Work to complete:
Search term "status": copy each line of the data containing it.

The records:
· · ·

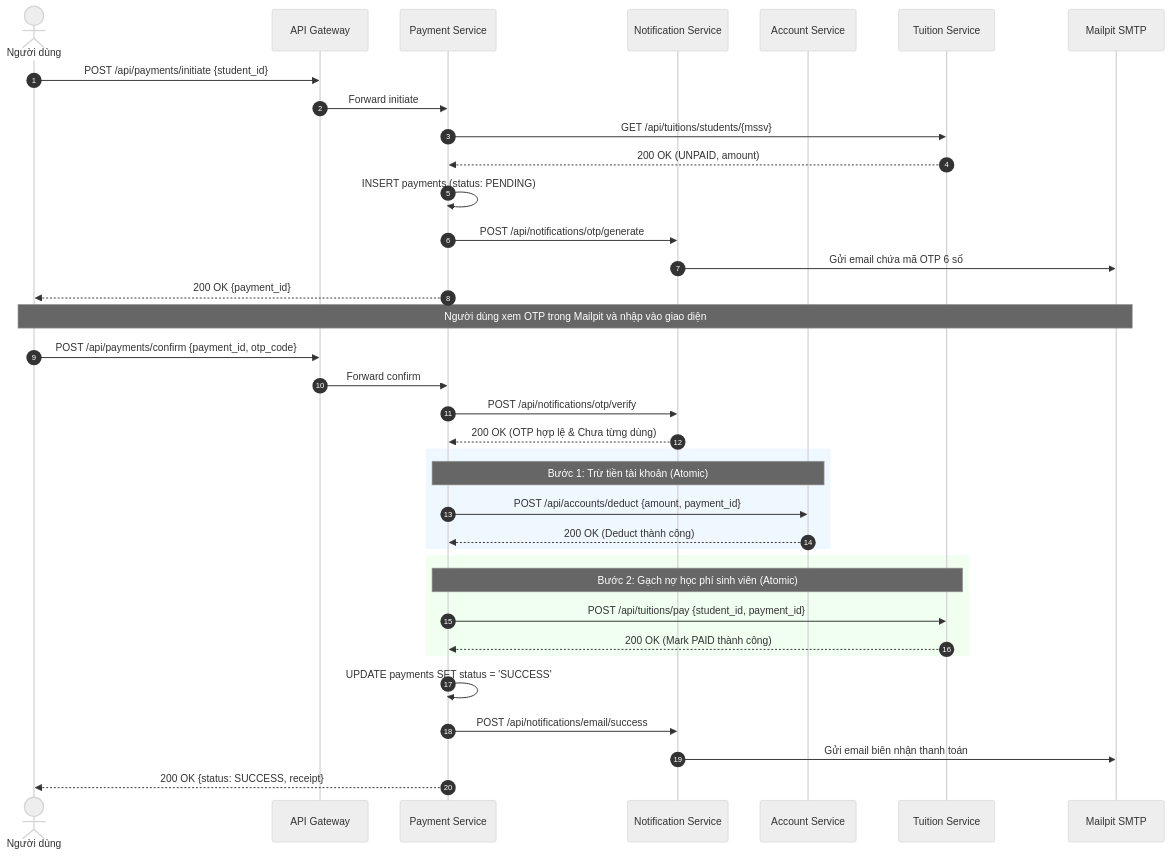
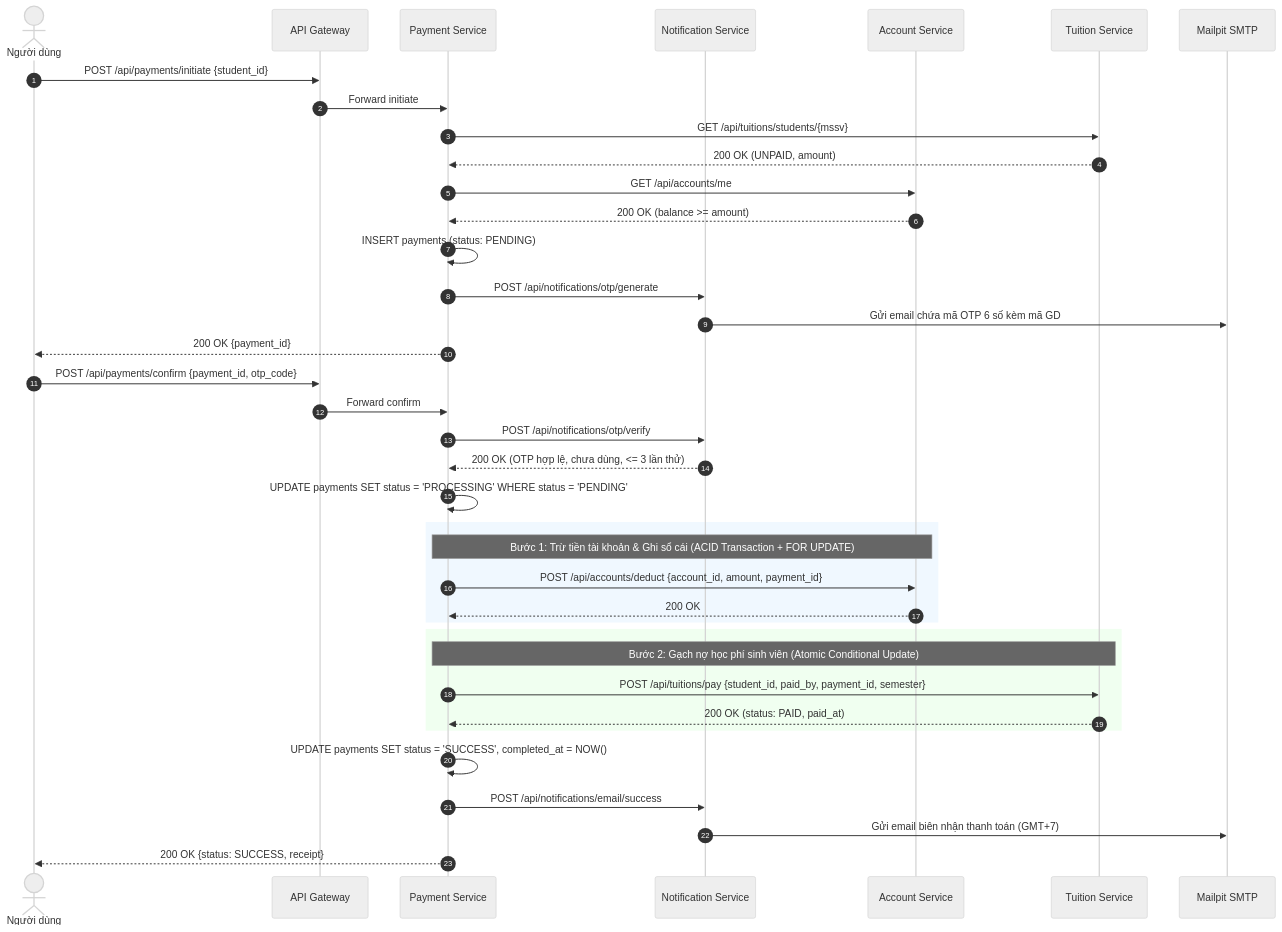
One commit to thanhngo92/soa changed the first of 3 diagrams in docs/SYSTEM_DESIGN.md. Above: the diagram before and after it, drawn with Mermaid (neutral theme). The commit also changed other lines of this file and 55 other files, not shown here.

````diff
--- a/docs/SYSTEM_DESIGN.md
+++ b/docs/SYSTEM_DESIGN.md
@@ -185,44 +155,46 @@
 ```mermaid
 sequenceDiagram
     autonumber
     actor User as Người dùng
     participant GW as API Gateway
     participant PS as Payment Service
     participant NS as Notification Service
     participant AS as Account Service
     participant TS as Tuition Service
     participant MP as Mailpit SMTP
 
     User->>GW: POST /api/payments/initiate {student_id}
     GW->>PS: Forward initiate
     PS->>TS: GET /api/tuitions/students/{mssv}
     TS-->>PS: 200 OK (UNPAID, amount)
+    PS->>AS: GET /api/accounts/me
+    AS-->>PS: 200 OK (balance >= amount)
     PS->>PS: INSERT payments (status: PENDING)
     PS->>NS: POST /api/notifications/otp/generate
-    NS->>MP: Gửi email chứa mã OTP 6 số
+    NS->>MP: Gửi email chứa mã OTP 6 số kèm mã GD #payment_id
     PS-->>User: 200 OK {payment_id}
-
-    Note over User,MP: Người dùng xem OTP trong Mailpit và nhập vào giao diện
 
     User->>GW: POST /api/payments/confirm {payment_id, otp_code}
     GW->>PS: Forward confirm
     PS->>NS: POST /api/notifications/otp/verify
-    NS-->>PS: 200 OK (OTP hợp lệ & Chưa từng dùng)
+    NS-->>PS: 200 OK (OTP hợp lệ, chưa dùng, <= 3 lần thử)
+
+    PS->>PS: UPDATE payments SET status = 'PROCESSING' WHERE status = 'PENDING'
 
     rect rgb(240, 248, 255)
-        Note over PS,AS: Bước 1: Trừ tiền tài khoản (Atomic)
-        PS->>AS: POST /api/accounts/deduct {amount, payment_id}
-        AS-->>PS: 200 OK (Deduct thành công)
+        Note over PS,AS: Bước 1: Trừ tiền tài khoản & Ghi sổ cái (ACID Transaction + FOR UPDATE)
+        PS->>AS: POST /api/accounts/deduct {account_id, amount, payment_id}
+        AS-->>PS: 200 OK
     end
 
     rect rgb(240, 255, 240)
-        Note over PS,TS: Bước 2: Gạch nợ học phí sinh viên (Atomic)
-        PS->>TS: POST /api/tuitions/pay {student_id, payment_id}
-        TS-->>PS: 200 OK (Mark PAID thành công)
+        Note over PS,TS: Bước 2: Gạch nợ học phí sinh viên (Atomic Conditional Update)
+        PS->>TS: POST /api/tuitions/pay {student_id, paid_by, payment_id, semester}
+        TS-->>PS: 200 OK (status: PAID, paid_at)
     end
 
-    PS->>PS: UPDATE payments SET status = 'SUCCESS'
+    PS->>PS: UPDATE payments SET status = 'SUCCESS', completed_at = NOW()
     PS->>NS: POST /api/notifications/email/success
-    NS->>MP: Gửi email biên nhận thanh toán
+    NS->>MP: Gửi email biên nhận thanh toán (GMT+7)
     PS-->>User: 200 OK {status: SUCCESS, receipt}
 ```
````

· · ·

Response area:
     PS->>PS: INSERT payments (status: PENDING)
+    PS->>PS: UPDATE payments SET status = 'PROCESSING' WHERE status = 'PENDING'
+        TS-->>PS: 200 OK (status: PAID, paid_at)
-    PS->>PS: UPDATE payments SET status = 'SUCCESS'
+    PS->>PS: UPDATE payments SET status = 'SUCCESS', completed_at = NOW()
     PS-->>User: 200 OK {status: SUCCESS, receipt}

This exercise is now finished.